We’ve Got a Long Way to Go, Baby
The globalization of commerce has made sophisticated logistics technology not just a luxurious expense for the Fortune 50, but a necessity for companies of all sizes and in all industries.
A typical apparel company, for example, might source fabric from China, manufacture garments in Malaysia, send them to Italy for custom design work, then ship final products to a 3PL warehouse in the United States for delivery to major department stores around the country.
And it must do all this in time to get a hot fashion item on store shelves before A-listers move on to the next trend. Good luck coordinating this multi-party process with phone, fax, e-mail, and spreadsheets.
This need for advanced solutions may seem obvious, but a surprising number of companies still have a long way to go when it comes to global supply chain technology sophistication.
On average, large companies report their global supply chains are only 50 percent as automated as their domestic supply chains, finds a new study from Boston-based Aberdeen Group.
The bad news continues—only six percent of respondents qualify their global supply chains as highly automated (see chart), and 90 percent of all enterprises report their global supply chain technology is inadequate to provide timely information required for budget and cash-flow planning, finds the Global Supply Chain Benchmark Report.
How did companies fall so behind? Who fell asleep at the wheel—supply chain managers? IT directors? Technology vendors?
“The global supply chain has been relatively ignored because it was traditionally a small part of companies’ businesses. They focused their technology efforts on domestic applications instead,” says Beth Enslow, Aberdeen’s supply chain practice leader, and author of the study. “Then the world changed—business became globalized, and companies realized their IT systems are not set up to support that.”
With international shipment volumes growing at a rapid clip, many companies have been caught off guard, and are now scrambling to plug the technology gap. Without automated systems, and, in most cases without additional staff, global supply chain managers face an uphill battle.
“Global supply chains are more complex than domestic supply chains,” says Enslow. “More parties are involved—contract manufacturers, 3PLs, a company’s own factories, customs agencies, brokers, and multiple carriers. That complexity is a major difference.”
There is a bright spot in this picture, however. Because the global supply chain technology void affects logistics managers’ ability to deliver crucial financial data—particularly for Sarbanes-Oxley compliance—CFOs have taken notice and joined the technology crusade. Tying technology investments to a business case outside the supply chain often helps logisticians get the global commerce tools they need.
“Once a CFO realizes a problem impacts financial performance and risk levels, it’s easier to push technology requests through,” says Enslow.
After companies decide to invest in technology, the next question is whether to develop solutions in-house or partner with a technology provider or 3PL. Increasingly, organizations choose to forego proprietary solutions and seek outside help, finds the report.
Although 57 percent of Aberdeen’s respondents currently use in-house applications to manage their global supply chains, those seeking to implement new technology say they least favor in-house solutions (see chart).

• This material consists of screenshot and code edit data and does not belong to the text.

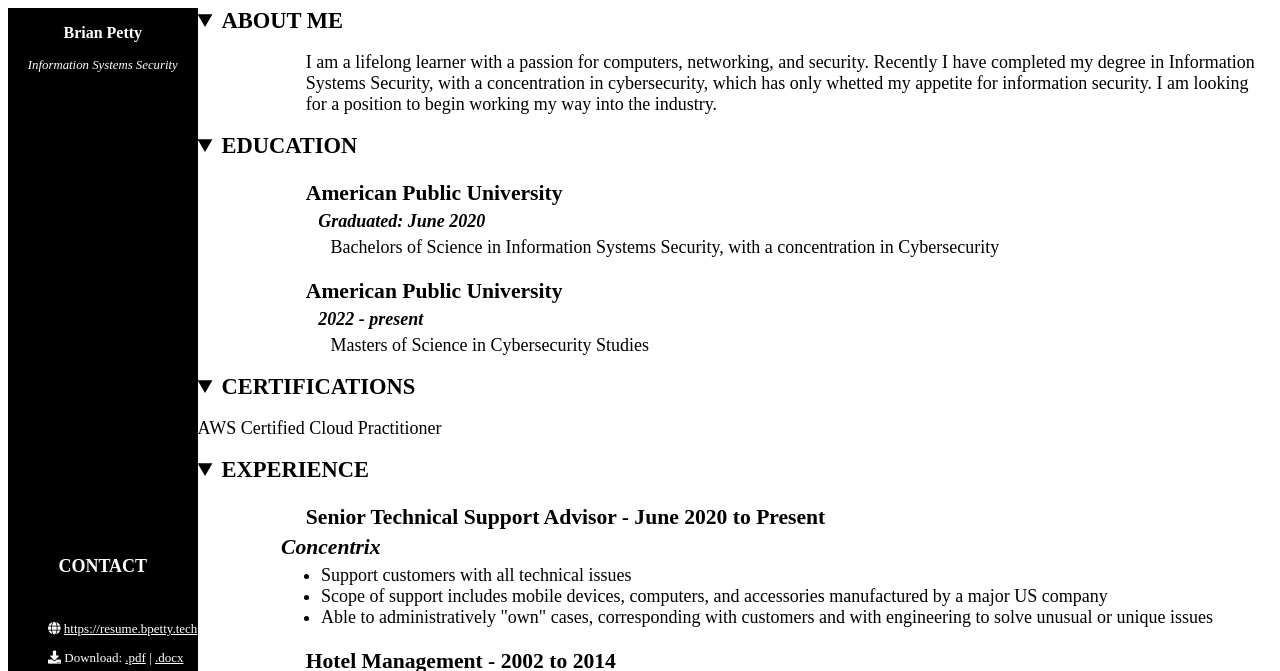
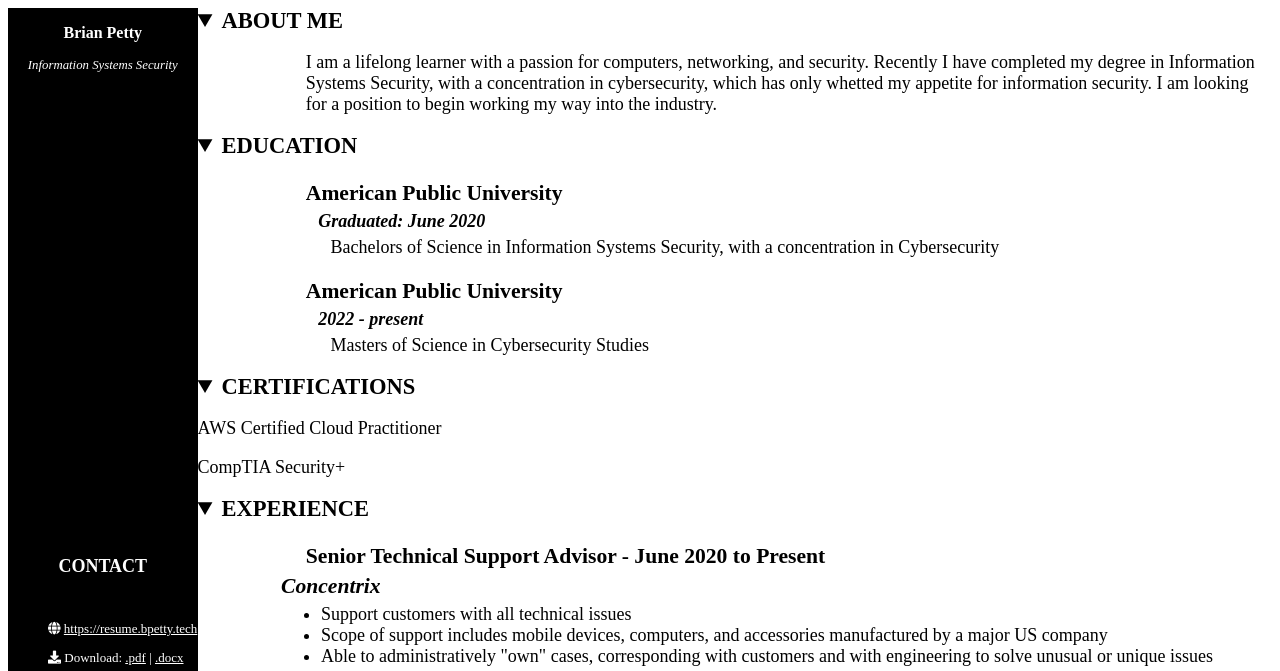
Before and after one commit to BPetty-InfoSec/Resume, a plain HTML site: page index.html in a window 1280 px wide. Shown: the top 671 px of the page. Drawn offline with Linux system fonts and the light colour scheme.

Commit message:
update HTML to include Security+

```diff
--- a/index.html
+++ b/index.html
@@ -82,6 +82,7 @@
         <details class="certification detail" open="open">
             <summary>CERTIFICATIONS</summary>
             <p class="cert_name">AWS Certified Cloud Practitioner</p>
+            <p class="cert_name">CompTIA Security+</p>
         </details>
         <details class="experience detail" open="open">
             <summary>EXPERIENCE</summary>
```
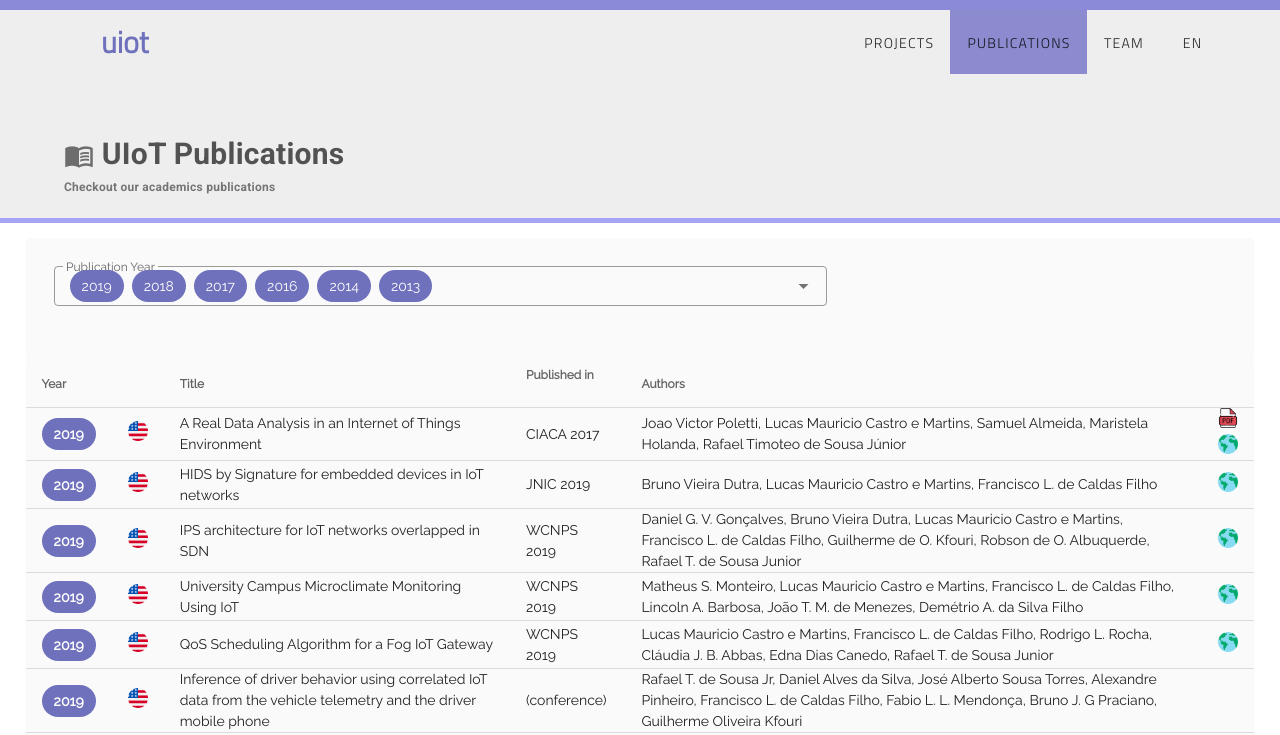
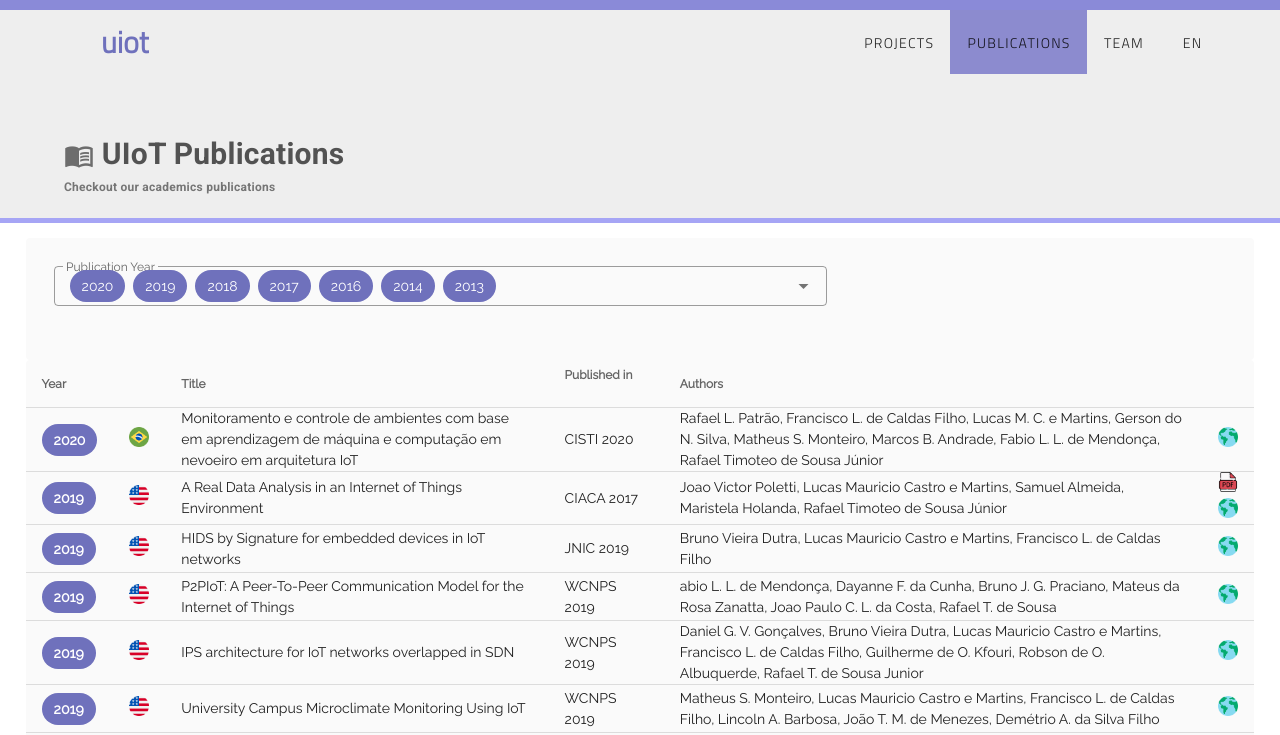
Before and after one commit to uiot/uiot.github.io, a Vue app: page /#/publications in a window 1280 px wide. Shown: the top 735 px of the page. Built offline with nearby package versions, Linux system fonts and the light colour scheme; what vue-animejs, vue-mobile-detection would draw is missing.

Commit message:
Adding two publications.
Signed-off-by: Lucas M. C. e Martins <lucasmauricio@yahoo.com.br>

```diff
--- a/src/texts/Publications.js
+++ b/src/texts/Publications.js
@@ -1,4 +1,24 @@
 const Publications = [
+            {
+                year: 2020,
+                title: "Monitoramento e controle de ambientes com base em aprendizagem de máquina e computação em nevoeiro em arquitetura IoT",
+                authors: [
+                    "Rafael L. Patrão",
+                    "Francisco L. de Caldas Filho",
+                    "Lucas M. C. e Martins",
+                    "Gerson do N. Silva",
+                    "Matheus S. Monteiro",
+                    "Marcos B. Andrade",
+                    "Fabio L. L. de Mendonça",
+                    "Rafael Timoteo de Sousa Júnior"
+                ],
+                type: "conference",
+                name: "15th Iberian Conference on Information Systems and Technologies",
+                short: "CISTI 2020",
+                publication_link: "https://ieeexplore.ieee.org/abstract/document/9141085",
+                download: "",
+                language: "pt-br"
+            },
             {
                 year: 2019,
                 title: "A Real Data Analysis in an Internet of Things Environment",
@@ -28,6 +48,24 @@ const Publications = [
                 name: "V Jornadas Nacionales de Investigación en Ciberseguridad",
                 short: "JNIC 2019",
                 publication_link: "https://2019.jnic.es/Actas_JNIC2019.pdf",
+                download: "",
+                language: "en"
+            },
+            {
+                year: 2019,
+                title: "P2PIoT: A Peer-To-Peer Communication Model for the Internet of Things",
+                authors: [
+                    "abio L. L. de Mendonça",
+                    "Dayanne F. da Cunha",
+                    "Bruno J. G. Praciano",
+                    "Mateus da Rosa Zanatta",
+                    "Joao Paulo C. L. da Costa",
+                    "Rafael T. de Sousa"
+                ],
+                type: "conference",
+                name: "2019 Workshop on Communication Networks and Power Systems",
+                short: "WCNPS 2019",
+                publication_link: "https://ieeexplore.ieee.org/document/8896313",
                 download: "",
                 language: "en"
             },
```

The bulk of respondents report plans to use either a best-of-breed on-demand or licensed software vendor; an ERP vendor; or a 3PL’s technology solution to manage their global supply chain.
“I was surprised by the magnitude of that shift,” says Enslow. “Most supply chain organizations haven’t had budgets to buy external technology. Now, companies realize multi-party collaborative practices are not a core competency for their internal IT organizations.
“Companies can spend two or three years building an in-house solution, or use an on-demand option and be up and running in two to three months,” she continues. “Before on-demand, the choice was between building an internal solution or taking eight months to implement an installed system.
“In that case, companies were often willing to wait the extra months to build in-house, but the two-year gap between an in-house and on-demand solution makes them rethink their strategy.”
Companies that continue using in-house technology solutions also face the challenge of keeping up with the speed of developments—in both supply chain technology and global business practices. Keeping data from an increasing roster of partners connected and synchronized is a labor-intensive challenge—and, sometimes, a guessing game.
“We are in the early days of reinventing our business processes for globalization. Companies can’t build a technology solution today and be confident it will support their needs five years from now,” Enslow says.
What can companies do to combat technology inefficiencies? Pinpointing the area of their global supply chain that can benefit most from a quick technology hit is a good place to start.
“It is unrealistic to try to solve every problem at once,” Enslow says. “For some companies, advanced supply chain visibility is the biggest need; for others, it is trade compliance enhancements, or collaboration-based systems.”
It is an oversimplification to say technology is the magic fix for global logistics problems and will make a supply chain organization the corporate star, but that does happen in some companies.
“Liz Claiborne started out with global visibility technology, and was able to quicken cycle times and reduce inventory investment,” reports Enslow. “The CFO is so happy with the progress, he is now knocking on the global logistics director’s door, saying, ‘Why aren’t you moving faster to implement that compliance technology?'”
While many companies are struggling to find solutions for their global supply chain woes, research such as this shows that technology can play a valuable role in jump-starting global logistics competency.
So don’t be surprised if your CFO soon knocks on your door with a technology request.